3. When a conflict goes before the CRC, if either of the signatories involved is a presently sitting member of their CRC, they shall be excused from service and the next nation in their rotation take their seat. Both involved signatories shall make one, written statement of their arguments and positions to the CRC, which shall meet and discuss the issue. The CRC shall decide which of the arguments it has accepted, or shall propose an alternative settlement. This decided upon resolution to the conflict represents the will of the North Atlantic treaty.

4. If after a period deemed reasonable by the CRC either or both parties remain in violation of the conflict resolution decided upon by the CRC, then all signatory nations shall be free to impose trade sanctions on any signatory which remains in breach. No signatory nations shall be compelled by the CRC to take such action, but they shall no longer be bound by treaty against doing so.

Article 9: Trade Agreement

1. Trade Sanctions / Boycotts

a. Signatories will be forbidden from placing trade sanctions or boycotts on other signatories except as allowed by the CRC following the process described in Article 8.
b. The import and export of basic foodstuffs (not including processed foodstuffs or any good which may be classified as both a foodstuff and some other sort of good) shall never be the subject of a trade sanction or boycott placed on one signatory by another in the event of sanctions being allowed under section 1, subsection a by the CRC.
c. The import and export of vital medicines (not including medicines which may also be classified as recreational drugs or narcotics) shall never be the subject of a trade sanction or boycott placed on one signatory by another in the event of sanctions being allowed under section 1 by the CRC.
d. Blockading of one signatory by another is contrary to the spirit of article 1, and shall not be allowed by the CRC.
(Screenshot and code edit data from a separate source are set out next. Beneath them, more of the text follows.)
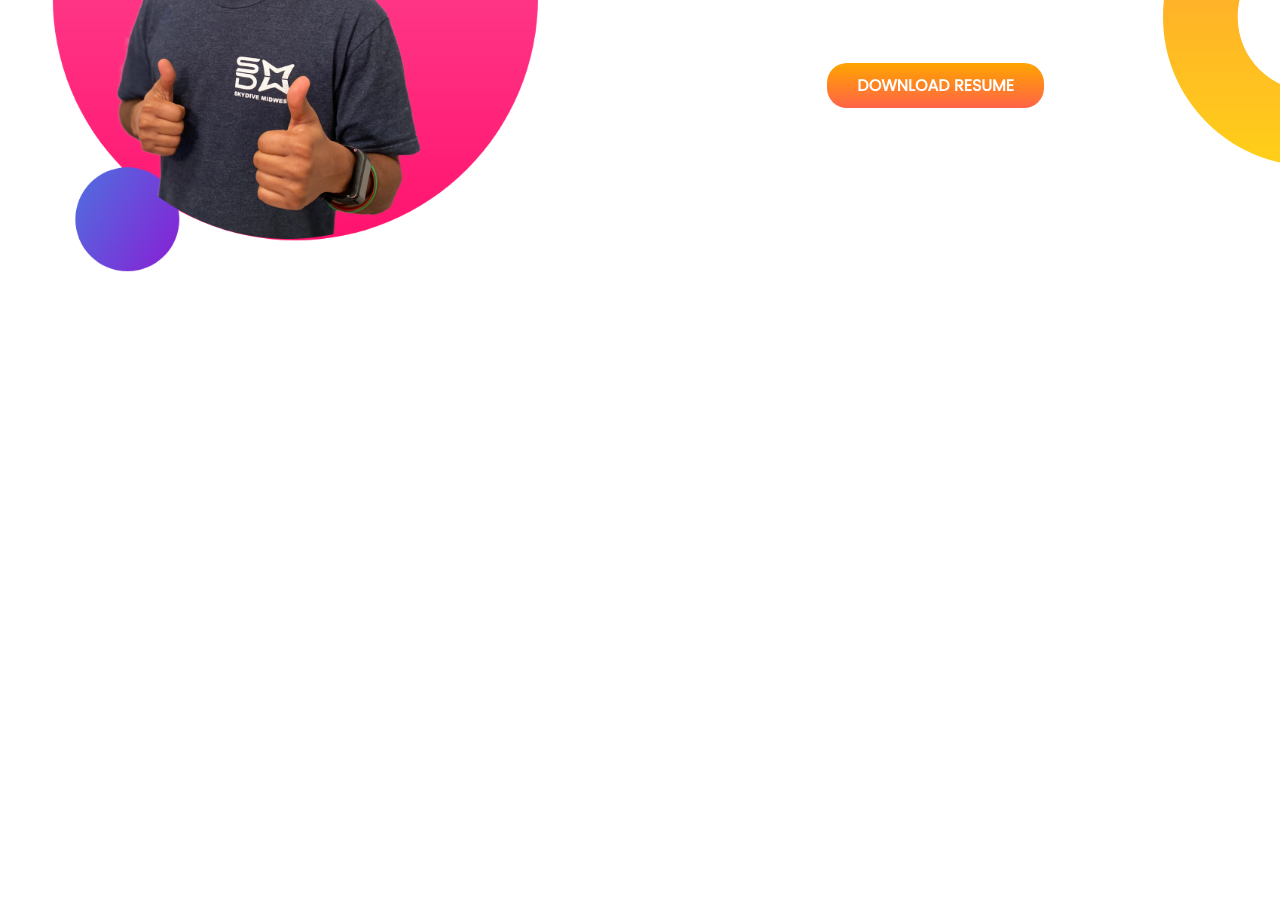
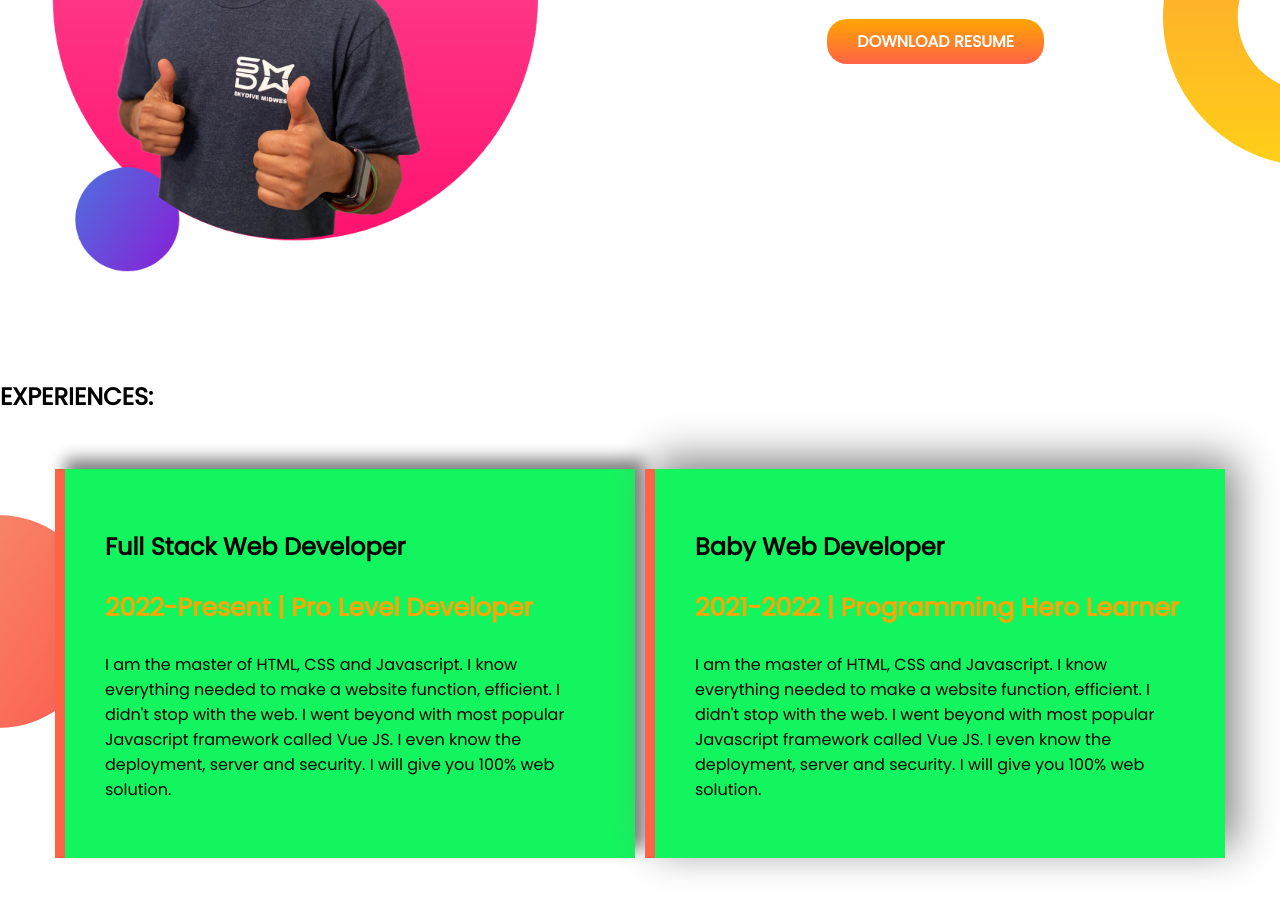
Before and after one commit to CodeWithShamim/personal-portfolio, a plain HTML site: page index.html in a window 1280 px wide. Shown: the part 841-1754 px from the top of the page. Before the commit the page ends 1120 px from the top, so only its background shows below. Drawn offline with Linux system fonts and the light colour scheme.

```diff
--- a/index.html
+++ b/index.html
@@ -39,7 +39,6 @@
 
         <div class="half-div2">
             <h1>Dream Big</h1>
-            <br>
             <h3>Become a web developer</h3>
             <p>I already learned the basic HTML and CSS. I can build any simple website. I can even teach my grandma how
                 to make simple website. My goal is to build 3 websites and learn advanced topics.</p>
@@ -47,6 +46,34 @@
             <a href="https://github.com/codewithshamim" class="anchor-button2" target="_blank">DOWNLOAD RESUME</a>
         </div>
     </section>
+
+
+
+
+    <section class="section3">
+        <h1>EXPERIENCES:</h1>
+        <div class="box-model-div">
+            <div class="box-model1">
+                <h1>Full Stack Web Developer</h1>
+                <h3 class="h3-title">2022-Present | Pro Level Developer</h3>
+                <p>I am the master of HTML, CSS and Javascript. I know everything needed to make a website function,
+                    efficient. I didn't stop with the web. I went beyond with most popular Javascript framework called
+                    Vue
+                    JS. I even know the deployment, server and security. I will give you 100% web solution.</p>
+
+            </div>
+
+            <div class="box-model2">
+                <h1>Baby Web Developer</h1>
+                <h3 class="h3-title">2021-2022 | Programming Hero Learner</h3>
+                <p>I am the master of HTML, CSS and Javascript. I know everything needed to make a website function,
+                    efficient. I didn't stop with the web. I went beyond with most popular Javascript framework called
+                    Vue
+                    JS. I even know the deployment, server and security. I will give you 100% web solution.</p>
+
+            </div>
+        </div>
+    </section>
 </body>
 
 </html>
--- a/style.css
+++ b/style.css
@@ -110,3 +110,56 @@
     padding: 10px 60px;
 
 }
+
+
+.section3{
+
+    margin: 100px 0px;
+    background-image: url("exp-bg.png");
+    background-repeat: no-repeat;
+    background-position: left;
+
+}
+
+
+
+.box-model-div{
+    display: flex;
+    margin: 50px;
+
+}
+
+.box-model1{
+    background-color: #13f55e;
+    box-shadow: 30px;
+    border-left: 10px solid tomato;
+    margin: 5px;
+    padding: 40px;
+    box-shadow: 10px -10px 15px gray;
+
+}
+
+.box-model1:hover{
+    box-shadow: 10px 10px 15px rgb(255, 125, 125);
+
+}
+
+.box-model2{
+    background-color: #13f55e;
+    box-shadow: 30px;
+    border-left: 10px solid tomato;
+    margin: 5px;
+    padding: 40px;
+    box-shadow: 10px -10px 40px gray;
+
+}
+
+.box-model2:hover{
+    box-shadow: 10px 10px 15px rgb(255, 125, 125);
+
+}
+
+.h3-title{
+    color: orange;
+    font-size: 25px;
+}
```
2. Trade amongst signatories

a. All signatories agree to participate in trade with each other (except in the case of sanctions or boycotts authorised by the CRC as per section 1, subsection a).
b. There shall be two tiers of trade between signatories within the North Atlantic signatories. Signatories shall sign this treaty as either free trade signatories or special trade relationship signatories:
i. Free trade signatories commit to a multilateral free trade agreement with all other free trade signatories. The exact terms of the multilateral free trade agreement will be determined by the free trade signatories at a subsequent economic summit.
ii. Special trade relationship signatories undertake, in general terms, to investigate the possibility of gradually reducing tariffs on imports from other signatory nations.
c. Signatories shall be allowed to move between tiers at their prerogative should they so desire.


See Also